The Independent Police Complaints Council said the vigil, to remember the Tiananmen crackdown in 1989, had largely been peaceful in the last two decades, so it decided there was no need for its members to be there.
It was the first time the police had invited the council to observe the event, Hong Kong Island senior superintendent Cheng Yiu-mo said.
The arrangement was intended to help council members understand police procedures, Cheng said.
"The police have been making efforts to improve their transparency, and inviting council members to observe the event is one of the many ways of doing so," he said.
A council spokeswoman said its members considered many elements in deciding whether to attend an event, including its nature, whether it had a record of creating complaints, and whether it was controversial.
"The vigil has been held for more than 20 years, and generally it's smooth," she said. "The activity itself is mature, so we think there's no need for us to be there."
Meanwhile, following complaints from the organiser in 2011 about the closure of a gate near Tin Hau station, the police said all gates at Victoria Park except one leading to a narrow section of a street would be open for participants to enter the park.
An access way for emergency vehicles would also be open for public access until 8.30pm, half an hour after the vigil began.

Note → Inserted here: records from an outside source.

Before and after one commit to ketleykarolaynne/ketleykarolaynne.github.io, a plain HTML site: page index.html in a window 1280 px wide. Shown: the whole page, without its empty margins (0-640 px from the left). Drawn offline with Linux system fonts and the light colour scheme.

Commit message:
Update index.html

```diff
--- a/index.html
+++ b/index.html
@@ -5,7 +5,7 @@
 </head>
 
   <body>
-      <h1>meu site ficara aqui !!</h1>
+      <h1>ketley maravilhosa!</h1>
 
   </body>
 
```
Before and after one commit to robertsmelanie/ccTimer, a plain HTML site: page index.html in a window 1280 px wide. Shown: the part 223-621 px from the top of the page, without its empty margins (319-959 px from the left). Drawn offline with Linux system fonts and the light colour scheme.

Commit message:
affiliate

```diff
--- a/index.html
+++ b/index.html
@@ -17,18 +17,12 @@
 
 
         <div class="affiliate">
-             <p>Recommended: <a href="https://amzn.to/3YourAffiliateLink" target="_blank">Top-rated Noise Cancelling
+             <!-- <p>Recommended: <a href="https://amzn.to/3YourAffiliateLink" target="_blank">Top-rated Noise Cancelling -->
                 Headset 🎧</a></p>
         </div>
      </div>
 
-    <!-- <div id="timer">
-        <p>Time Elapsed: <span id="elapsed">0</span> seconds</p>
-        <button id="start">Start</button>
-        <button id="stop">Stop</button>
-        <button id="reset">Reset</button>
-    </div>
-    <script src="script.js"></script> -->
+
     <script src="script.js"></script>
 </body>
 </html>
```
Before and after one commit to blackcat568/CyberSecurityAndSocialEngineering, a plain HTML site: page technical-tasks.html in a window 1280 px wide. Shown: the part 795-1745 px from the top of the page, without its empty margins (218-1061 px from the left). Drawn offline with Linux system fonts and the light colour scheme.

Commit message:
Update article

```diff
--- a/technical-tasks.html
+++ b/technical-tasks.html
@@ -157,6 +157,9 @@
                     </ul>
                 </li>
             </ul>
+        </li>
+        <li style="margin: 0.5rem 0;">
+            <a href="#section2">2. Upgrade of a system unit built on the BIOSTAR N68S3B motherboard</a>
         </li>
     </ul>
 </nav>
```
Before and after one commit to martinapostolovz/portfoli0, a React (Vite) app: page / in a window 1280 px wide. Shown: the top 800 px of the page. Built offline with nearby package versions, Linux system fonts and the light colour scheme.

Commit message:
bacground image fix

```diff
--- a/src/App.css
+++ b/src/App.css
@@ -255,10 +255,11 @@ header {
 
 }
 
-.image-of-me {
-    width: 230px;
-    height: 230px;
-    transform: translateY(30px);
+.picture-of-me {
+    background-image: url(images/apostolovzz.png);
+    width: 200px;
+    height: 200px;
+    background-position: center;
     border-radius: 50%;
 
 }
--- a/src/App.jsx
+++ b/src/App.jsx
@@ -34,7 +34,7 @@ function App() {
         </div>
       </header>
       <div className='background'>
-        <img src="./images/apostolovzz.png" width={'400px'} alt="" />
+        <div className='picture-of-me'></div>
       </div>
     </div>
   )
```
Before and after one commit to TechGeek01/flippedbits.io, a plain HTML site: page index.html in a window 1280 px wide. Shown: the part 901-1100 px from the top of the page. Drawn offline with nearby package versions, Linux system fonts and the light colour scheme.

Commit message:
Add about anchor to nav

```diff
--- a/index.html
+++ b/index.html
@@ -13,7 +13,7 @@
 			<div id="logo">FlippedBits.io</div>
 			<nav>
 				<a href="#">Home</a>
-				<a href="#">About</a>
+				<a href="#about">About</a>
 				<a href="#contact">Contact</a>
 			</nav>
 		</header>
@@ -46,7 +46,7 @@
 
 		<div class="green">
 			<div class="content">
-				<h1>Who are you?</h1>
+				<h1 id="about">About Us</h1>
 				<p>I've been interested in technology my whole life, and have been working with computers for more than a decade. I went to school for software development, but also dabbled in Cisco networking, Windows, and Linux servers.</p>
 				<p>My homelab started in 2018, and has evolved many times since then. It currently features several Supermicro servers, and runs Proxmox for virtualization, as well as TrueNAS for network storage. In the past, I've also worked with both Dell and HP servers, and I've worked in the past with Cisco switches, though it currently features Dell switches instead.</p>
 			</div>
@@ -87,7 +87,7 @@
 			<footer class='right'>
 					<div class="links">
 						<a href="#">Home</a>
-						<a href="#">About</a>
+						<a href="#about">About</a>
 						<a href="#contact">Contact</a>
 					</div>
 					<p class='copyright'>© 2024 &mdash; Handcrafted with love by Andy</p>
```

The alliance in 2011 accused the police of diverting the crowd to a narrow, distant entrance to delay participants and limit their entry.
Afterwards, a group of protesters marched from the park to North Point police station and clashed with officers. Eight were convicted of unlawful assembly.
This year, student group Scholarism plans to hold an exchange session after the vigil.
Cheng said if it was a separate event, the organiser should inform the police. But the force had not received information about any events that would happen after the vigil.